Recently I wrote a post on how to deal with a critical person. I received a question, with the opposite problem. How do you become less critical? And he’s not the only one who wants to be less critical.
Bite your tongue
My friend Linda suggests:
“The thing I do is tell myself to bite my tongue and not point things out.. or if I really do want to criticize, I try to reword it more kindly into a question for what could have been done another (MY) way.. *g* rather than straight on pointing out what he didn’t do.”
Wait to say it
She says a friend has something she does with her husband. They have an agreement that if someone has the urge to criticize, one says that “you might have a good point /or might be right in the way you do/handled ‘that’, then they DROP IT and don’t hash it out or make ANY other comments (i.e. bite their tongue). At that point, each feels acknowledged for their different opinions. The 2nd rule then is that the criticizer then has the option to go back to the issue later to discuss the point. The thing they’ve found though, is that by waiting, the heat of what’s bothering the criticizer cools or they forget what it was!
So, sometimes maybe you can try to wait before saying it at all. Rarely does rushing into criticism and judgment help in any situation.
And she also suggests working on patience, which is a main instigator of criticizing. Wait and look during a situation. It may resolve itself without you getting involved.
Questions to ask before you speak
Joann says if a person’s tendency is to look at the negative and be critical, it’s time to ask themselves some questions before they talk. “Why do you feel the need to say this?” “Are you getting a self esteem boost by “knowing more” or “being better”? “Does this help the person to know it?”
I would add, “Am I imposing my perfectionism or impossible standards onto someone else?”
If it genuinely should be said (think really hard on this), the key is to do it gently. Things sound much better if you are coming from a team perspective or thinking about the other person’s best interest. I love Joann’s statement, “I think working on remembering that there is another person in the equation and that they will be hurt and that you have the power to avoid or alleviate that hurt always helps.”
Say unto others…
Carolyn reminds us of the golden rule, paraphrased, “Say unto others what he would have them say unto him.” Ask yourself if you would like to be talked to in the way you are about to speak. Practice kindness and tact.
I agree, many times the problem is not what is being said, but how it is said. I know I don’t respond well to criticism that’s spoken in a haughty way like I am a three year old.
It starts in the mind
To get at the root cause, we need to reduce our critical thoughts. A Bible verse came up for Barbara, “Whatever is good, whatever is true, whatever is honest, whatever is just, whatever is pure, whatever is lovely, whatever is of good report; if there be any virtue, and if there be any praise, think on these things.” (Phil. 4:8) It’s hard to be critical, when your mind is filled with these good things.
Practice seeing the good in people and situations.
And “mind your own business.Â If you do not have something good to say, say nothing. We all have plenty of things to work on for ourselves. Now this isn’t always true, especially when it comes to parenting. But, we need to be aware of how much fault finding we are doing.
Don’t be an energy drainer

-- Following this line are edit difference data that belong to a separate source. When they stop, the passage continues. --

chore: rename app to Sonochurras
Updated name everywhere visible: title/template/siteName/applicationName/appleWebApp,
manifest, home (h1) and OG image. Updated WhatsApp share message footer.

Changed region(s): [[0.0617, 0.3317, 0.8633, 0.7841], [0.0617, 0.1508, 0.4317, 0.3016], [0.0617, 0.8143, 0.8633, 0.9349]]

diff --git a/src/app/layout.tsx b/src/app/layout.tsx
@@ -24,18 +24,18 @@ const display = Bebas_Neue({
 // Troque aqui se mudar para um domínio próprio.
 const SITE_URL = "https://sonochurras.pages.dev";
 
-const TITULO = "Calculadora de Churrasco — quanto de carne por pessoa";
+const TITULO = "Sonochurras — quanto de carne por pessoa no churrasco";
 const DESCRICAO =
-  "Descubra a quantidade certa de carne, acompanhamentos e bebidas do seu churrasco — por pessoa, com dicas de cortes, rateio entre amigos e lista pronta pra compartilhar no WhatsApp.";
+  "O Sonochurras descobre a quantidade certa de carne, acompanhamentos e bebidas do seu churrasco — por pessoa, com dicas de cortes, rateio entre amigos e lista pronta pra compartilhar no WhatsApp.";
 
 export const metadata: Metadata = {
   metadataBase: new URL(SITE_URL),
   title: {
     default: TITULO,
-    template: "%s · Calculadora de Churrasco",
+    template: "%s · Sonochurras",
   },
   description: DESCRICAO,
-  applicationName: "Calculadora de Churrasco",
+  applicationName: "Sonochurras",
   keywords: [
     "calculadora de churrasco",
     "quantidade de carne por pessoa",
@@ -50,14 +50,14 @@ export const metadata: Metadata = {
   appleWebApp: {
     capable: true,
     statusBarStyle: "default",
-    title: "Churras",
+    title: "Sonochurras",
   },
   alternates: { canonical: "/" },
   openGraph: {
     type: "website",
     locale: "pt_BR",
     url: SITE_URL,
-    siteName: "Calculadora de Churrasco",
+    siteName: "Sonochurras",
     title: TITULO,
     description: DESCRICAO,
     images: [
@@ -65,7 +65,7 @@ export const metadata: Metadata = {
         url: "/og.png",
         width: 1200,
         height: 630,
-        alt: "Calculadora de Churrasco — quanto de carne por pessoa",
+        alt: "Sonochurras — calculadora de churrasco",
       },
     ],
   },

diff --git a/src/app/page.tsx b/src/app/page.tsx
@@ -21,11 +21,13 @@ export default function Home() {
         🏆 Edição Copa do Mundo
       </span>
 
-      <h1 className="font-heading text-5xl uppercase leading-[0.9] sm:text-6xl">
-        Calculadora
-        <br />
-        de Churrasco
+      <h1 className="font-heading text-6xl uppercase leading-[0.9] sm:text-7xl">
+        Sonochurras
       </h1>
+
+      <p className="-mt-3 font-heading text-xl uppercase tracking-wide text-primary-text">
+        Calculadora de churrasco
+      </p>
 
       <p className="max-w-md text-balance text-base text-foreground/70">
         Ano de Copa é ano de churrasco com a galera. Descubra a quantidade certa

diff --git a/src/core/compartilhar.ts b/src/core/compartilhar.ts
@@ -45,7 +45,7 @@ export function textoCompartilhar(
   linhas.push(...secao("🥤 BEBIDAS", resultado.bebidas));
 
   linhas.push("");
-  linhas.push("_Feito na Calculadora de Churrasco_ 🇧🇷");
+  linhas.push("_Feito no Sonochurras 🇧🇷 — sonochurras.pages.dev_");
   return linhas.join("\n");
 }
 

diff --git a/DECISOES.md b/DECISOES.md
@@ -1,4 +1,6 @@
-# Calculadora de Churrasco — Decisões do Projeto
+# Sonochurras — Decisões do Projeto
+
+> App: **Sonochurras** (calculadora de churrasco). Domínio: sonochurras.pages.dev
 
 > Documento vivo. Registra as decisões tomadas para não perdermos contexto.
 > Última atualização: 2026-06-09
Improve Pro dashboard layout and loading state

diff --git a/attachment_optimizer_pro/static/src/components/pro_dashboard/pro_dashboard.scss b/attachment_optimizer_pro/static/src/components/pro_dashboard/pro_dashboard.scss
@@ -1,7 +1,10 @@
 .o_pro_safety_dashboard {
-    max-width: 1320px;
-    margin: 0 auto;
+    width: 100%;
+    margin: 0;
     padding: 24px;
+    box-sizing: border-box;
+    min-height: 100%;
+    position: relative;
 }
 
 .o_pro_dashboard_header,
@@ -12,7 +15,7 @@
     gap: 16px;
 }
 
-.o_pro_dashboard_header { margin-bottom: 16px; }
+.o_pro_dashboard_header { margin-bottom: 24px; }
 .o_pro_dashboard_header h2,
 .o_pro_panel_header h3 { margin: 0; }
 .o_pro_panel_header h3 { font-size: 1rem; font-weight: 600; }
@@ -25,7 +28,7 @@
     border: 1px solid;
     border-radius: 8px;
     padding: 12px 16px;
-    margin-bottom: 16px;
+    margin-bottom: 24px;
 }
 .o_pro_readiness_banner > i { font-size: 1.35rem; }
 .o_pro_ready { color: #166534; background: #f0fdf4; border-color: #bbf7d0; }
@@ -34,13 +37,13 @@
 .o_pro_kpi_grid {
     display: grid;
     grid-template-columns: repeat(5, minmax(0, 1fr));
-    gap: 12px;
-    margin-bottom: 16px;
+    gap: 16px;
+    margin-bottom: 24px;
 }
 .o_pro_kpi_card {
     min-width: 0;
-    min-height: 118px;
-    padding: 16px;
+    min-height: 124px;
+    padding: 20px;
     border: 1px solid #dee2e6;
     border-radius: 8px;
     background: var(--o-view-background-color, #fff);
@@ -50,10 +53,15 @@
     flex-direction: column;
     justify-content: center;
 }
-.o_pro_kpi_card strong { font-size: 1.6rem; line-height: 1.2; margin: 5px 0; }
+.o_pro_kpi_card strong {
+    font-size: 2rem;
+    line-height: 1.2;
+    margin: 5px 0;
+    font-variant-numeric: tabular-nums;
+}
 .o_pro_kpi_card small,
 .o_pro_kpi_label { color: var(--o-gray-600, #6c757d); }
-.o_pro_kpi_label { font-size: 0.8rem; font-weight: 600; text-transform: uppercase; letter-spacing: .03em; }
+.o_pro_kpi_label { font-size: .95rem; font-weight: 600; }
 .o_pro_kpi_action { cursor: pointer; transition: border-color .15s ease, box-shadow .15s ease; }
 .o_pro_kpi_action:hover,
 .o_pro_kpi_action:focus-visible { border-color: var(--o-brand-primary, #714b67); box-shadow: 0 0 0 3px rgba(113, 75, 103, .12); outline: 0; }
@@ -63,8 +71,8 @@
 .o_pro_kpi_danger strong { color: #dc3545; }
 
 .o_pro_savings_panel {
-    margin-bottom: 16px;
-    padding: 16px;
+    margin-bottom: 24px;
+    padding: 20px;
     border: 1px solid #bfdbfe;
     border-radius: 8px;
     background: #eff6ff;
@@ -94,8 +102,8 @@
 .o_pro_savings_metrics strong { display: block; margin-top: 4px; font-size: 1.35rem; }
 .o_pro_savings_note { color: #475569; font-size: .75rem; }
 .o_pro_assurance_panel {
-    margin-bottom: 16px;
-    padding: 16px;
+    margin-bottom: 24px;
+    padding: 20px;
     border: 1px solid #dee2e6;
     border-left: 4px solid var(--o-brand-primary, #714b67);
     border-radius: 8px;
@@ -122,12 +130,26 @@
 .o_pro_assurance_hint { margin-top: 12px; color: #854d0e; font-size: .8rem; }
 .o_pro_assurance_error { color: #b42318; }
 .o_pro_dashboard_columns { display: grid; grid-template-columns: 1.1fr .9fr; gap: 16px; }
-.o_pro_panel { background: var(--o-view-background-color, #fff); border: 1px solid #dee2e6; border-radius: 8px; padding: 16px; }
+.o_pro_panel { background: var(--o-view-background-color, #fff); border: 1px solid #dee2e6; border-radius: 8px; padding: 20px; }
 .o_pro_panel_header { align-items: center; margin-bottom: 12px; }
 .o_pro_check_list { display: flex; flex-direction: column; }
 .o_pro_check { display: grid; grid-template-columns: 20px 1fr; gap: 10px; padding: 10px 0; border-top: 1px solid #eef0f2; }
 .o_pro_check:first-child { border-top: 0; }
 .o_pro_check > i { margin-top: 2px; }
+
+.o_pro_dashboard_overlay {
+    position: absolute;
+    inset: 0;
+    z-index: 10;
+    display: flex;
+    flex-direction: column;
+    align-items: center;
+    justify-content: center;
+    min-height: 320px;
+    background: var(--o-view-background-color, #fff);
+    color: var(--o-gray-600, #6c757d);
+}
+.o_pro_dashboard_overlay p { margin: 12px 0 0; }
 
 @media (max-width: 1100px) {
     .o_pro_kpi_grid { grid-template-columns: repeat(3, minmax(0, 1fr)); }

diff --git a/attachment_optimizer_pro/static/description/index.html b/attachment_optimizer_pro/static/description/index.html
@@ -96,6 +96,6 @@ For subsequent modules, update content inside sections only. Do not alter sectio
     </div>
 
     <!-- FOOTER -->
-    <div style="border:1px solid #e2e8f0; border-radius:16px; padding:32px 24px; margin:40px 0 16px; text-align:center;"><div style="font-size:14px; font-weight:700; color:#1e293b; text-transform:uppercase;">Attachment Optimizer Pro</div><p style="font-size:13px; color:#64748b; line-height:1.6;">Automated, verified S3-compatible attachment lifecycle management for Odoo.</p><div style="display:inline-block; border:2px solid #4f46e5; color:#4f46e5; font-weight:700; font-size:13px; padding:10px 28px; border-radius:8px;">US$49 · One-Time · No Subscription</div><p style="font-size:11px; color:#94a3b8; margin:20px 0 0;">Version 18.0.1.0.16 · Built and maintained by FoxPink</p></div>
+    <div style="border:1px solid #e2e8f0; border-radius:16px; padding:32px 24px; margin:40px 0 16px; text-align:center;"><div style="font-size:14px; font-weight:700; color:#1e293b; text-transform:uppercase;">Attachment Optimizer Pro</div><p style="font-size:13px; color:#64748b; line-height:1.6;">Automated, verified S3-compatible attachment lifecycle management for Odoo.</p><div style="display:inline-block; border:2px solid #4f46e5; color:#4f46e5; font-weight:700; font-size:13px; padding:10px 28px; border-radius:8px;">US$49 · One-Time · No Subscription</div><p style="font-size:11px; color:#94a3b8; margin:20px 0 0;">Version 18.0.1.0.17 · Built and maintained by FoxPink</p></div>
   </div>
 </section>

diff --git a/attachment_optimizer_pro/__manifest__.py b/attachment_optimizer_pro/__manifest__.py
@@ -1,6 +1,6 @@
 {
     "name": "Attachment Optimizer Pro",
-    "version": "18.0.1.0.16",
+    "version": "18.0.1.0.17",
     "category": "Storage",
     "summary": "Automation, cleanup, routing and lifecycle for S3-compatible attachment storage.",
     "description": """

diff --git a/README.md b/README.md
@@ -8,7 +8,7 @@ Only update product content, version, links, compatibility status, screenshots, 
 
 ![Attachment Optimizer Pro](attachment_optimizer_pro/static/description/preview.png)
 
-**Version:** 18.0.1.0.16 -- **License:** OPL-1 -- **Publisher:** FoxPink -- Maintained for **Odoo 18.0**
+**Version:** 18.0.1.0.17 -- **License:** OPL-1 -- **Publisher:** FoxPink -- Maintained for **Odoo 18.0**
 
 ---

My other friend Linda, says that being around someone who is constantly critical is energy drainer. Is that the kind of person you want to be? Criticism creates tension for you and the receiver. Experiment with noticing how it feels when you let something go.
Build each other up
Denise says we should be building each other up. So ask yourself if what you are going to say helping to build someone up?
She has these tips for being less critical:
- asking someone close to you to hold you accountable
- repent when you mess up
- every time you think a critical thought – think 5 positive, uplifting, affirming things of that person/situation.
The last one has been helpful with my kids. The ideal would be 10 positives for every negative comment. So if I find myself with too many negative comments in a row, I tell myself I can’t say anymore until I have found at least 5 positive things to say.
Do you have any more tips on being less critical?